    I've heard you very bluntly say that your movement toward the left was not due to some single, revelatory event in your life, that it was a gradual process, one you've described very well in Hideous Dream, one I think I understand. You seem to have had a very specific experience or experiences that have informed your spiritual beliefs and your Christian faith. I hate to repeat the "What happened?" question you get regarding your political perspectives, but I am very interested in what happened. If you've already written about it, could you please direct me to a particular piece or pieces?

    I am very inclined to a pacifist approach in this violent world, and while I think there is a very clear cut, moral logic to those feelings, I tend to feel that my pacifist leanings are felt somewhere inside of me, and I have a very hard time explaining them with logic.

    I currently grapple with issues of non violence.
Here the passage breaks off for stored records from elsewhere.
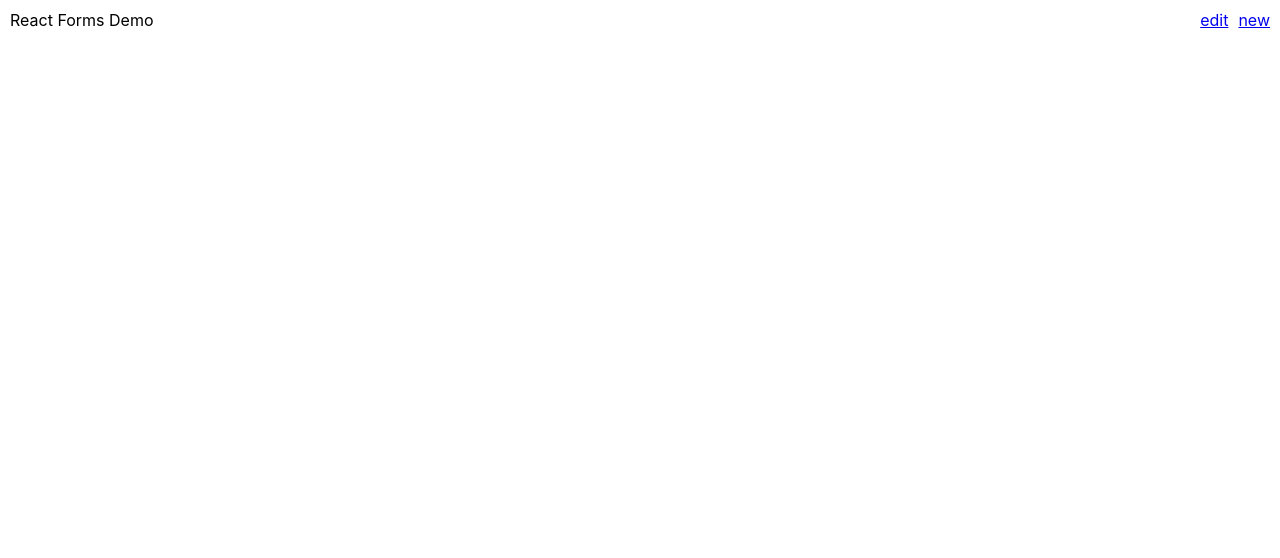
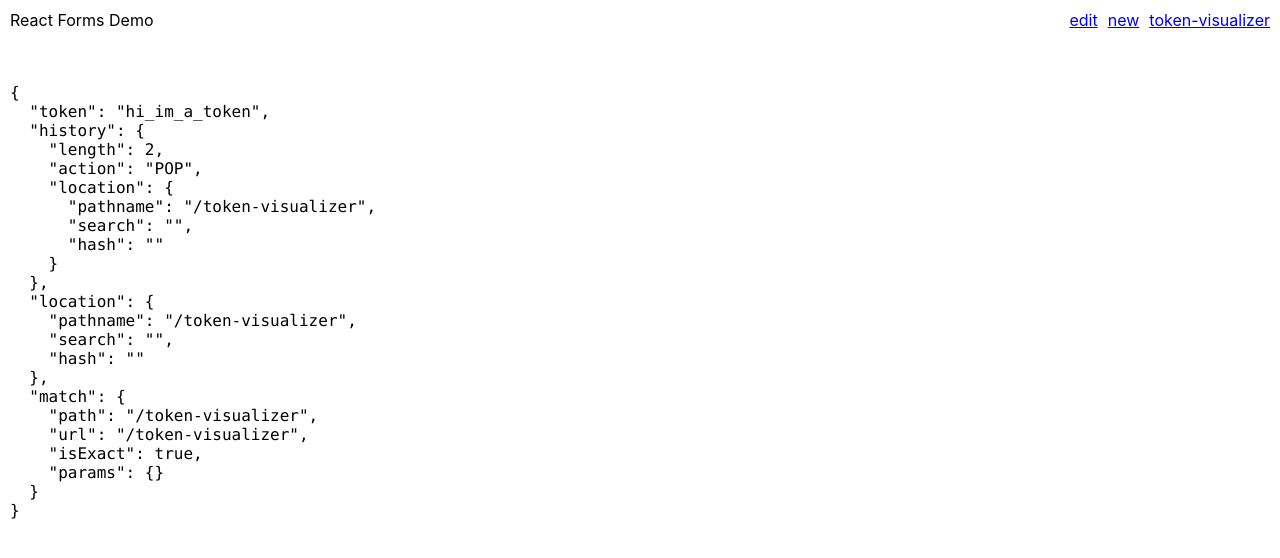
Before and after one commit to shapirodaniel/react-forms-with-router, a React (Create React App) app: page /token-visualizer in a window 1280 px wide. Shown: the top 558 px of the page. Built offline with nearby package versions, Linux system fonts and the light colour scheme.

Commit message:
add: livecode router example

```diff
--- a/src/components/App.js
+++ b/src/components/App.js
@@ -1,14 +1,22 @@
 import React from 'react';
 import { BrowserRouter as Router, Switch, Route } from 'react-router-dom';
-import { Nav, Form } from './';
+import { Nav, Form, TokenVisualizer } from './';
 
 function App() {
+  const token = 'hi_im_a_token';
+
   return (
     <Router>
       <Nav />
       <Switch>
         <Route path="/new" component={Form} />
         <Route path="/edit" component={Form} />
+        <Route
+          path="/token-visualizer"
+          render={(routeProps) => (
+            <TokenVisualizer token={token} {...routeProps} />
+          )}
+        />
       </Switch>
     </Router>
   );
--- a/src/components/Nav.js
+++ b/src/components/Nav.js
@@ -7,6 +7,7 @@ const { NavContainer, Logo, LinksContainer } = NavLayout;
 const links = [
   { id: 1, name: 'edit', to: '/edit' },
   { id: 2, name: 'new', to: '/new' },
+  { id: 3, name: 'token-visualizer', to: '/token-visualizer' },
 ];
 
 export default function Nav() {
--- /dev/null
+++ b/src/components/TokenVisualizer.js
@@ -0,0 +1,17 @@
+import React from 'react';
+
+export default function TokenVisualizer(props) {
+  const {
+    location: { search },
+  } = props;
+
+  const searchObj = new URLSearchParams(search);
+
+  console.log(searchObj.get('thingOne'));
+
+  return (
+    <pre>
+      <code>{JSON.stringify(props, null, 2)}</code>
+    </pre>
+  );
+}
--- a/src/components/index.js
+++ b/src/components/index.js
@@ -1,3 +1,4 @@
 export { default as App } from './App';
 export { default as Nav } from './Nav';
 export { default as Form } from './Form';
+export { default as TokenVisualizer } from './TokenVisualizer';
```
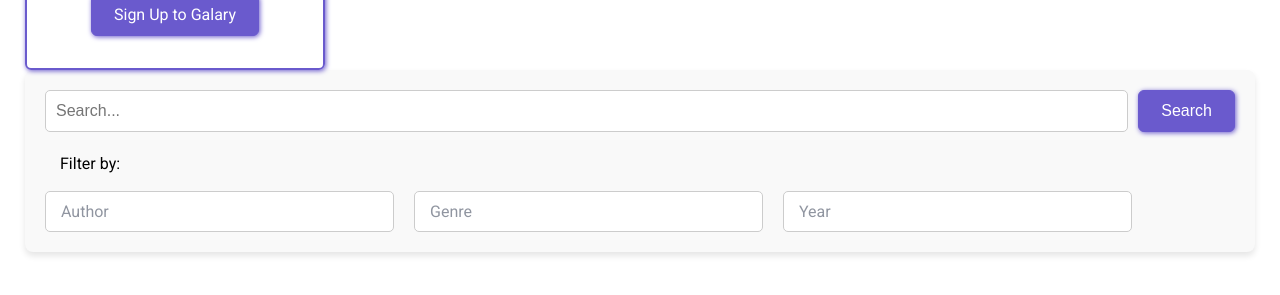
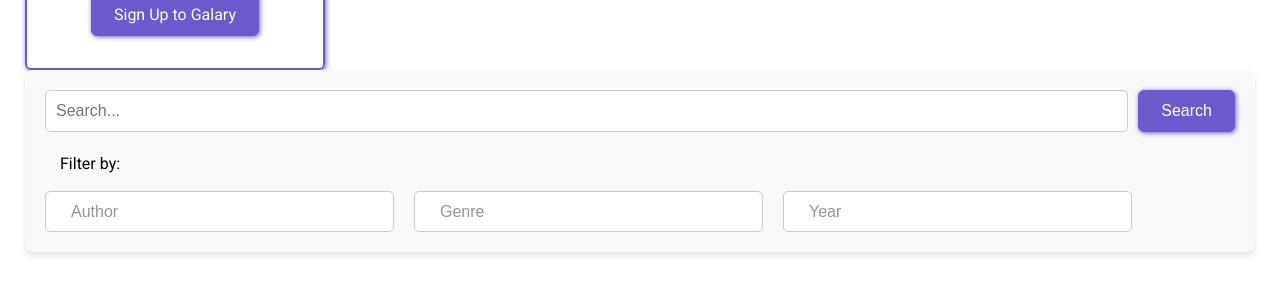
Before and after one commit to Romberto/groupthree, a React (Vite) app: page / in a window 1280 px wide. Shown: the part 447-742 px from the top of the page. Built offline with nearby package versions, Linux system fonts and the light colour scheme; a web font is replaced by a local one.

Commit message:
component SearchFilterForm decomposed

```diff
--- a/src/App.tsx
+++ b/src/App.tsx
@@ -1,7 +1,7 @@
 import Button from "./components/UI/Button/Button";
 import Input from "./components/UI/Input/Input";
 import RegisterForm from "./components/UI/RegisterForm/RegisterForm";
-import SearchFilterForm from "./components/UI/SearchFilterForm/SearchFilterForm";
+import { SearchFilterForm }from "./components/UI/SearchFilterForm/SearchFilterForm";
 
 function App() {
   return (
--- /dev/null
+++ b/src/components/UI/SearchFilterForm/FilterButton.module.css
@@ -0,0 +1,45 @@
+.filterContainer {
+    position: relative;
+}
+
+.filterButton {
+    position: relative;
+    width: 349px;
+    height: 41px;
+    background-color: white;
+    border: 1px solid #ccc;
+    border-radius: 5px;
+    cursor: pointer;
+    display: flex;
+    align-items: center;
+    justify-content: flex-start;
+    padding-left: 15px;
+    font-size: 16px;
+    font-weight: 400;
+    text-align: center;
+    color: #9095A0;
+}
+
+.filterButton.active {
+    background-color: #e0e0e0;
+}
+
+.label {
+    flex-grow: 1;
+    text-align: left;
+    padding-left: 10px;
+}
+
+.filterList {
+    position: absolute;
+    top: 100%;
+    left: 0;
+    background-color: white;
+    box-shadow: 0 4px 6px rgba(0, 0, 0, 0.1);
+    border-radius: 5px;
+    overflow: hidden;
+    z-index: 100;
+    display: block;
+    color: #9095A0;
+    width: 100%;
+}
--- /dev/null
+++ b/src/components/UI/SearchFilterForm/FilterButton.tsx
@@ -0,0 +1,20 @@
+import React from "react";
+import styles from "./FilterButton.module.css";
+
+type FilterButtonProps = {
+  label: string;
+  isOpen: boolean;
+  onClick: () => void;
+  children: React.ReactNode;
+};
+
+export const FilterButton: React.FC<FilterButtonProps> = ({ label, isOpen, onClick, children }) => {
+  return (
+    <div className={styles.filterContainer}>
+      <button className={`${styles.filterButton} ${isOpen ? styles.active : ""}`} onClick={onClick}>
+        <span className={styles.label}>{label}</span>
+      </button>
+      {isOpen && <div className={styles.filterList}>{children}</div>}
+    </div>
+  );
+};
--- /dev/null
+++ b/src/components/UI/SearchFilterForm/SearchBar.module.css
@@ -0,0 +1,33 @@
+.searchBar {
+    display: flex;
+    gap: 10px;
+    margin-bottom: 20px;
+  }
+
+  .searchInput {
+    flex: 1;
+    padding: 10px;
+    border: 1px solid #ccc;
+    border-radius: 5px;
+    font-size: 16px;
+    font-weight: 400;
+  }
+
+  .searchButton {
+    padding: 6px 22px;
+    border-radius: 6px;
+    border: 1px solid var(--lilac);
+    box-shadow: var(--lilac) 1px 1px 5px 0px;
+    font-size: 16px;
+    font-weight: 400;
+    line-height: 28px;
+    background-color: #6A5ACD;
+    color: white;
+    cursor: pointer;
+    transition: background-color 0.1s ease;
+  }
+
+  .searchButton:hover {
+    background-color: white;
+    color:#6A5ACD;
+  }
--- /dev/null
+++ b/src/components/UI/SearchFilterForm/SearchBar.tsx
@@ -0,0 +1,17 @@
+import React from "react";
+import styles from "./SearchBar.module.css";
+
+type SearchBarProps = {
+  placeholder: string;
+};
+
+export const SearchBar: React.FC<SearchBarProps> = ({ placeholder }) => {
+  return (
+    <div className={styles.searchBar}>
+      <input type="text" placeholder={placeholder} className={styles.searchInput} />
+      <button className={styles.searchButton}>
+        Search
+      </button>
+    </div>
+  );
+};
--- a/src/components/UI/SearchFilterForm/SearchFilterForm.module.css
+++ b/src/components/UI/SearchFilterForm/SearchFilterForm.module.css
@@ -4,40 +4,8 @@
     border-radius: 8px;
     box-shadow: 0 4px 6px rgba(0, 0, 0, 0.1);
     font-family: Roboto, sans-serif;
-  }
-
-  .searchBar {
-    display: flex;
-    gap: 10px;
-    margin-bottom: 20px;
-  }
-
-  .searchInput {
-    flex: 1;
-    padding: 10px;
-    border: 1px solid #ccc;
-    border-radius: 5px;
-    font-size: 16px;
-    font-weight: 400;
-  }
-
-  .searchButton {
-    padding: 6px 22px;
-    border-radius: 6px;
-    border: 1px solid var(--lilac);
-    box-shadow: var(--lilac) 1px 1px 5px 0px;
-    font-size: 16px;
-    font-weight: 400;
-    line-height: 28px;
-    background-color: #6A5ACD;
-    color: white;
-    cursor: pointer;
-    transition: background-color 0.1s ease;
-  }
-
-  .searchButton:hover {
-    background-color: white;
-    color:#6A5ACD;
+    position: relative;
+    z-index: 1;
   }
 
   .filterTitle {
@@ -54,41 +22,6 @@
     flex-wrap: wrap;
   }
 
-  .filterButton {
-    position: relative;
-    width: 349px;
-    height: 41px;
-    background-color: white;
-    border: 1px solid #ccc;
-    border-radius: 5px;
-    cursor: pointer;
-    display: flex;
-    align-items: center;
-    justify-content: flex-start;
-    padding-left: 15px;
-    font-size: 16px;
-    font-weight: 400;
-    text-align: center;
-    color: #9095A0;
-
-  }
-
-  .filterButton.active {
-    background-color: #e0e0e0;
-  }
-
-  .filterList {
-    position: absolute;
-    top: 100%;
-    left: 0;
-    background-color: white;
-    box-shadow: 0 4px 6px rgba(0, 0, 0, 0.1);
-    border-radius: 5px;
-    overflow: hidden;
-    z-index: 10;
-    color: #9095A0;
-  }
-
   .filterItem {
     padding: 10px 20px;
     background-color: #f9f9f9;
--- a/src/components/UI/SearchFilterForm/SearchFilterForm.tsx
+++ b/src/components/UI/SearchFilterForm/SearchFilterForm.tsx
@@ -1,75 +1,53 @@
+import { FilterButton } from "./FilterButton";
+import { SearchBar } from "./SearchBar";
 import styles from "./SearchFilterForm.module.css";
-import React, { useState, useCallback } from "react";
+import React, { useState } from "react";
 
-const SearchFilterForm: React.FC = () => {
+export const SearchFilterForm: React.FC = () => {
     const [openFilter, setOpenFilter] = useState<string | null>(null);
 
-    const toggleFilter = useCallback((filterType: string) => {
+    const toggleFilter = (filterType: string) => {
         setOpenFilter((prev) => (prev === filterType ? null : filterType));
-    }, []);
+    };
 
     return (
         <div className={styles.filterWrapper}>
 
-            <div className={styles.searchBar}>
-                <input
-                    type="text"
-                    placeholder="Search..."
-                    className={styles.searchInput}
-                />
-                <button className={styles.searchButton}>Search</button>
-            </div>
+            <SearchBar placeholder="Search..." />
 
             <div className={styles.filterTitle}>Filter by:</div>
 
             <div className={styles.filters}>
-                <div
-                    className={`${styles.filterButton} ${openFilter === "author" ? styles.active : ""
-                        }`}
+                <FilterButton
+                    label="Author"
+                    isOpen={openFilter === "author"}
                     onClick={() => toggleFilter("author")}
                 >
-                    Author
-                    {openFilter === "author" && (
-                        <div className={styles.filterList}>
                     <button className={styles.filterItem}>Author 1</button>
                     <button className={styles.filterItem}>Author 2</button>
                     <button className={styles.filterItem}>Author 3</button>
-                        </div>
-                    )}
-                </div>
+                </FilterButton>
 
-                <div
-                    className={`${styles.filterButton} ${openFilter === "genre" ? styles.active : ""
-                        }`}
+                <FilterButton
+                    label="Genre"
+                    isOpen={openFilter === "genre"}
                     onClick={() => toggleFilter("genre")}
                 >
-                    Genre
-                    {openFilter === "genre" && (
-                        <div className={styles.filterList}>
                     <button className={styles.filterItem}>Abstract</button>
                     <button className={styles.filterItem}>Impressionism</button>
                     <button className={styles.filterItem}>Modern</button>
-                        </div>
-                    )}
-                </div>
+                </FilterButton>
 
-                <div
-                    className={`${styles.filterButton} ${openFilter === "year" ? styles.active : ""
-                        }`}
+                <FilterButton
+                    label="Year"
+                    isOpen={openFilter === "year"}
                     onClick={() => toggleFilter("year")}
                 >
-                    Year
-                    {openFilter === "year" && (
-                        <div className={styles.filterList}>
                     <button className={styles.filterItem}>By default</button>
                     <button className={styles.filterItem}>Old</button>
                     <button className={styles.filterItem}>New</button>
-                        </div>
-                    )}
-                </div>
+                </FilterButton>
             </div>
         </div>
     );
 };
-
-export default SearchFilterForm;
```
Lines whose indentation alone changed are shown as unchanged.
Mexican criminal organizations prone to violence continually inhabit the mountains I caretake, using them to grow huge marijuana crops. I co-founded a wilderness preserve that provides free access to miles and miles of wilderness. As I'm sure you can understand, these growers and our visitors are not exactly compatible. Since beginning this work, my patrols have accounted for the busts of grows containing well over 100,000 plants, gallons of long since banned pesticides, rat poison, and thousands of pounds of garbage. This is a role I never foresaw having in my life, and it is one that carries with it a wealth of contradictions. It seems to be the price of trying to live an engaged life. Being a dedicated reader of Feral Scholar, you can imagine how strange it is to partner up with highly militarized, hyper masculine federal agents to eradicate marijuana.

    There are very few who understand my spiritual impulse not to move across the land carrying a weapon. My own logic sometimes tells me I should go armed. After all, I have come face to face with these guys and so far been very, very lucky that it was in both parties interests to just run away. Freedom, and millions of dollars are at stake. A grow was recently busted about an hours drive from my house and there were three dead men in it, all killed execution style, hands bound behind their backs.

    I hope I am not way overstepping my bounds, asking you questions about your spiritual experiences Stan. Your writing and perspective have played a huge role in the continual development of my own awareness, and this direction you have taken is personally very meaningful for me. I'm sure you are a busy man...thanks as always for continuing to sharing so much with us. I am looking forward to diving into this new site. I promise to try and comment more, these pieces deserve some rich discussion.

    Love and luck,


  3. It never seems to get *less* contradictory, does it? Hideous Dream seems like a hundred years ago. (-:

    Sounds tough out your way, really tough, and I pray for your peace.

    Never sure what can be done about violence, but the decision not to use it myself has been a great comfort - like a load lifted from me - even though I can never really escape from it. It's there, in my head, traced along neural pathways, memorized in the hands. It's because I am still so violent, and will always be violent, that nonviolence has been a kind of salvation... but I couldn't do it if I didn't take communion. Not easy to explain.

    Love and luck back.